▸ Required work
Among the entries below, count each line holding the word "with". Write only the number.

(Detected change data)
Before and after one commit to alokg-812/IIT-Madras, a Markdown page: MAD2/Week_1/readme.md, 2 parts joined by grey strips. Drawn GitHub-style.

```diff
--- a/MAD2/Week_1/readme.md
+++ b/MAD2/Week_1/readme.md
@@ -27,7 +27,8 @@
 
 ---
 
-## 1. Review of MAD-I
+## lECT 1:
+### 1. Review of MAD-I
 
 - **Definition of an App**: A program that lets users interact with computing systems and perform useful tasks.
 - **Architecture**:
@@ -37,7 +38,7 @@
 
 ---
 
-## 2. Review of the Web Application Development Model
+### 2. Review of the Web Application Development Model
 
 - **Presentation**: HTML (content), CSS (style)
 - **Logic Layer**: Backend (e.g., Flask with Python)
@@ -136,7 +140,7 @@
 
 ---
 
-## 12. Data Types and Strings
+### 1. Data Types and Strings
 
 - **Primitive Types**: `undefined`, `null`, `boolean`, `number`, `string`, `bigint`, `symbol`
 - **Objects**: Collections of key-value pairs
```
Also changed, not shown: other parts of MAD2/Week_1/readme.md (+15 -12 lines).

▸ Finished task
2